Celebrating the Autumn equinox – The Moon Festival in China

With the start of September and Autumn soon falling upon us with the promise of cooler weather, starry nights and the myriad of colours from fallen leaves, it is the perfect time to spend time with family and celebrate.  Lucy, one of our Senior Visitor Assistants, looks at the Moon Festival in China and of course explores some possible Scotch whiskies you can enjoy.

During the month of September, families in China come together to celebrate the Moon Festival, or otherwise known as the Mid-Autumn Festival, the Mooncake Festival, the Harvest Moon Festival or the Lantern Festival. This is the second most important festival in China after the Chinese New Year and takes place on the 10th September, the 15th day of the eight lunar month.
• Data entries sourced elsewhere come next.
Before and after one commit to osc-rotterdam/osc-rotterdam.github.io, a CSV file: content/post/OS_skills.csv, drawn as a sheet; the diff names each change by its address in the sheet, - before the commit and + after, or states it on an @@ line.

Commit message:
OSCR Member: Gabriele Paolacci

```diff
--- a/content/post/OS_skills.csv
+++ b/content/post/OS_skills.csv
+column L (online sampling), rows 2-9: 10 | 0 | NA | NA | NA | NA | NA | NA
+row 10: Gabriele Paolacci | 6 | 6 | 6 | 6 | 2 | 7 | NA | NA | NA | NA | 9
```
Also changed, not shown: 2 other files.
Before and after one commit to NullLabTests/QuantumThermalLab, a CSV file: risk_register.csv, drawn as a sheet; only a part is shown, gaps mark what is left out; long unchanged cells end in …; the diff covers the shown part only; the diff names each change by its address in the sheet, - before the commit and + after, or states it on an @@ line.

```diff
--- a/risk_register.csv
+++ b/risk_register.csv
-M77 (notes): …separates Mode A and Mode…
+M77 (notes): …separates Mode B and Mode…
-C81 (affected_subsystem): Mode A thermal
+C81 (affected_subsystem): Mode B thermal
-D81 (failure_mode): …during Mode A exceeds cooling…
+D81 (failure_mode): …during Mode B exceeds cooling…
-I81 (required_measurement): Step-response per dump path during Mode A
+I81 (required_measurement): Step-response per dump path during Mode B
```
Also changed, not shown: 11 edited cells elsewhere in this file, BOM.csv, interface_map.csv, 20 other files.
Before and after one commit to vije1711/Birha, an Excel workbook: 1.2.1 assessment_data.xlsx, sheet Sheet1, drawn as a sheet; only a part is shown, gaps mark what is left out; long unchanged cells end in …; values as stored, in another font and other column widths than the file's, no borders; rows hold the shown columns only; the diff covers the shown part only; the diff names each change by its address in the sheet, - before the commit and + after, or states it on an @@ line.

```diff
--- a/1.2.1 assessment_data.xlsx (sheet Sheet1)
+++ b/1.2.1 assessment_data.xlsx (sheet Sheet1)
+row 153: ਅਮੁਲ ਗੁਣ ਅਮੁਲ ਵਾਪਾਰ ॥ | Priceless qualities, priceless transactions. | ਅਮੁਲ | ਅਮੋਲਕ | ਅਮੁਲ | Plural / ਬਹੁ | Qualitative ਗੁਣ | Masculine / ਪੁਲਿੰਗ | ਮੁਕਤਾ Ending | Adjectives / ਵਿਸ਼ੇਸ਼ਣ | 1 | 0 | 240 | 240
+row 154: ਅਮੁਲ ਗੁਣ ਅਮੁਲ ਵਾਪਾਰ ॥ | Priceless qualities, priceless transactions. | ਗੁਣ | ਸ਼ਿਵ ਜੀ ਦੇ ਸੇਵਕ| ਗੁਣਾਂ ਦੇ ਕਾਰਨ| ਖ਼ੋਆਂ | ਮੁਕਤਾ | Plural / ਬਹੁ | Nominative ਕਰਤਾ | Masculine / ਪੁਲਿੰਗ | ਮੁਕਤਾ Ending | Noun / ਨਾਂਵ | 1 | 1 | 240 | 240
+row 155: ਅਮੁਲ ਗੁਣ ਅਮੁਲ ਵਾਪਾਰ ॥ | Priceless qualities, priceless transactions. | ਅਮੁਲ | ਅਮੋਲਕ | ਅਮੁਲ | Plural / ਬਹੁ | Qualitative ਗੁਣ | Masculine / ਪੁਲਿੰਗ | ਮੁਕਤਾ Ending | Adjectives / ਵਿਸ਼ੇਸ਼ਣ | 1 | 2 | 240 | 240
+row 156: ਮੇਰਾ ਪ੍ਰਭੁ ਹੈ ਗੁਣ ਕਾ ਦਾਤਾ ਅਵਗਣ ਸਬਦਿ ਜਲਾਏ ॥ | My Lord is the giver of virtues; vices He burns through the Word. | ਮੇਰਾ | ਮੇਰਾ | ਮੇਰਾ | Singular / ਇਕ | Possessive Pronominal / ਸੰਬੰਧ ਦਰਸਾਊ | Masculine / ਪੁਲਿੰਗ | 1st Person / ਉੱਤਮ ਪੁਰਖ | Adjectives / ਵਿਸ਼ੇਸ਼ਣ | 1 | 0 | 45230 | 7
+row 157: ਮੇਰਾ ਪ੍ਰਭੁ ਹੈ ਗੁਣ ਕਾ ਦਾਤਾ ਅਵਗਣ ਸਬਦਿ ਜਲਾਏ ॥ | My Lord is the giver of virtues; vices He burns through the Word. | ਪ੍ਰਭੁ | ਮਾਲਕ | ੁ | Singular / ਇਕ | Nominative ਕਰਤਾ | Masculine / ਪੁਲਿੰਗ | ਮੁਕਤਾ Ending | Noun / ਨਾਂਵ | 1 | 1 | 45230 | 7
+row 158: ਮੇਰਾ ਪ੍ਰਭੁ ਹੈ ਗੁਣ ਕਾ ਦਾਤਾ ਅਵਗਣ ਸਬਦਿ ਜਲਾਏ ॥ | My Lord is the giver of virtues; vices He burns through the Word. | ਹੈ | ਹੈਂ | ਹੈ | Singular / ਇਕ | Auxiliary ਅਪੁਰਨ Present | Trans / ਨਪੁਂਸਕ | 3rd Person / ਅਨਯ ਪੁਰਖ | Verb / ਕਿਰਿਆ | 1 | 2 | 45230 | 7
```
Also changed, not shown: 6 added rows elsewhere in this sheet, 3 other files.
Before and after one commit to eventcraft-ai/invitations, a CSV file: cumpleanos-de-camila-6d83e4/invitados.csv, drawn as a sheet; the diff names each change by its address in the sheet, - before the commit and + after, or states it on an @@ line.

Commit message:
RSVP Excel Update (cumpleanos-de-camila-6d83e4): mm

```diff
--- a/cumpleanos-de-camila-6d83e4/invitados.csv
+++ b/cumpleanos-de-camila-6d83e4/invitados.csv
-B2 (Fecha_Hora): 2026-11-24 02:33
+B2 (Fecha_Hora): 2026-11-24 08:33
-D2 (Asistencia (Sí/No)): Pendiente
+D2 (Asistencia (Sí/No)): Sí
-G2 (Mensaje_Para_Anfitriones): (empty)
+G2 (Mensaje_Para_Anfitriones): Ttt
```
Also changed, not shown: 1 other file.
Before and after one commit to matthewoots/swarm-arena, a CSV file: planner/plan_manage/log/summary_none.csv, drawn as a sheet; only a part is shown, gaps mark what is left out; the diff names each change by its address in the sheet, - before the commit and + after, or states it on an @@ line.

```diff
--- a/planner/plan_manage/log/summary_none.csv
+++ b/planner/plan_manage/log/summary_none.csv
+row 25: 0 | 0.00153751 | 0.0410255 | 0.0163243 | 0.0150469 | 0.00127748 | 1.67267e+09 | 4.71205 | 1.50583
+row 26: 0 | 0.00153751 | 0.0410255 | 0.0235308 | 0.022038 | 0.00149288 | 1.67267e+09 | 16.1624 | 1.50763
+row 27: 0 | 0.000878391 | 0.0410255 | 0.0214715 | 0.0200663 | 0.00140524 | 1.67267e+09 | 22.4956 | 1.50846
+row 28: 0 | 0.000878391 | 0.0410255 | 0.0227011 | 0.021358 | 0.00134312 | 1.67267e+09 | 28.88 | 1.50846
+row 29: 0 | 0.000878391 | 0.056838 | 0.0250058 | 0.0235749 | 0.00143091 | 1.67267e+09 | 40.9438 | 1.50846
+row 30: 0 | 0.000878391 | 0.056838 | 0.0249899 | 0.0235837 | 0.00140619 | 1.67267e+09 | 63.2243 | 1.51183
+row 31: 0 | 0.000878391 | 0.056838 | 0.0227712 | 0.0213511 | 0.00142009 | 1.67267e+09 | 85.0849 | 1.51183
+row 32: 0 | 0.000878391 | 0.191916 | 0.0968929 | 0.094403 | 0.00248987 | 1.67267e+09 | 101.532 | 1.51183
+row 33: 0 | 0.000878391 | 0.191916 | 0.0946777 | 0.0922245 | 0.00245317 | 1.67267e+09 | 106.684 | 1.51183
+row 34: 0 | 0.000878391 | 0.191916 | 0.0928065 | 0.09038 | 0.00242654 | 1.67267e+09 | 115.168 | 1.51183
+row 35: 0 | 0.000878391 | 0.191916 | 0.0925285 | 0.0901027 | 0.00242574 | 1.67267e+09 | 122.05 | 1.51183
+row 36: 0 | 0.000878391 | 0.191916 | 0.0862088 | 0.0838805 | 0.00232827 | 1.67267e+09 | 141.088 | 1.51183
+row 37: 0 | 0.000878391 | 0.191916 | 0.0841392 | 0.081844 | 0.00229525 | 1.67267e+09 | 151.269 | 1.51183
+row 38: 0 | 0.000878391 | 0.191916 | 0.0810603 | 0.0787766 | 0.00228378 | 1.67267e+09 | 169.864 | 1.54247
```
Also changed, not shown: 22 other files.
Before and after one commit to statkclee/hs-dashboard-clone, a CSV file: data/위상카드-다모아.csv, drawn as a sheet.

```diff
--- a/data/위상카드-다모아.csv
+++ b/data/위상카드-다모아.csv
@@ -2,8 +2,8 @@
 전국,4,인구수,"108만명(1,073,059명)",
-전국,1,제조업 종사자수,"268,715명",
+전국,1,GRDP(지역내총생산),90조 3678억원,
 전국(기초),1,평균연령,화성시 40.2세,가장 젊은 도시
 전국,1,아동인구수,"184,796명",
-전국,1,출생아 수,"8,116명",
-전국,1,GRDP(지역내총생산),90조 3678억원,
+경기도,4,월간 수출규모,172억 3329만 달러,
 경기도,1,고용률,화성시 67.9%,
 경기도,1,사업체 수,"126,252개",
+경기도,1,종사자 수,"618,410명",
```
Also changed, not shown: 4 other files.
On this day, the Moon is believed to be at its fullest and brightest size, coinciding with harvest time in the middle of Autumn.

During the festival, lanterns of all shapes and sizes are carried and displayed symbolising beacons of light to people’s path to good fortune and prosperity. In light of this, a Balvenie Scotch can be enjoyed as a token to providing prosperity for the future. Balvenie means the ‘village of luck’ in Gaelic and seems a fitting dram for a festival which has good fortune and luck at its heart.

Additionally, the autumn harvest and the reaping of rice and wheat is also at the core of festivities. Images of fields upon fields of grain being gathered come to mind and cereal grains, especially barley is an integral component to the production of Scotch whisky. Balvenie again seems fitting here as it is one of eight distilleries in Scotland to still have its own malting floor.

The use of barley has also been honoured in other whiskies including the Bruichladdich Islay Barley and the Benromach Organic. The Bruichladdich Islay Barley celebrates a malt produced using barley by a group of local farmers from across Islay and the elements of the whisky come together to tell the story of where the whisky is from.

The Benromach Organic, on the other hand, was first released in 2006 and is the world’s first certified organic whisky.  The whisky also consists of some spicy notes which could complement and accompany some of the spices and pumpkin seeds used in the making of mooncakes. Pumpkins are particularly seen as a sign of good health.

Furthermore, family is at the centre of the Moon Festival and Glenfarclas could be a good whisky here. Glenfarclas is one of the few family owned distilleries still in Scotland and is under the sixth generation of the Grant family. The use of the colour red in their packaging is a lovely reminder that red is important in Chinese culture as a symbol of happy events.

So why not grab some whisky, embrace the start of Autumn and spend some time with family this September.

Moon cake

Image by Yy Lam (Unspash)

To learn more about the Moon Festival, read on:

The legend of a Chinese Goddess in a tale of love and devotion …

The Festival celebrates family reunions, as well as a romantic occasion, and is rooted in many different myths and legends from over 3000 years ago.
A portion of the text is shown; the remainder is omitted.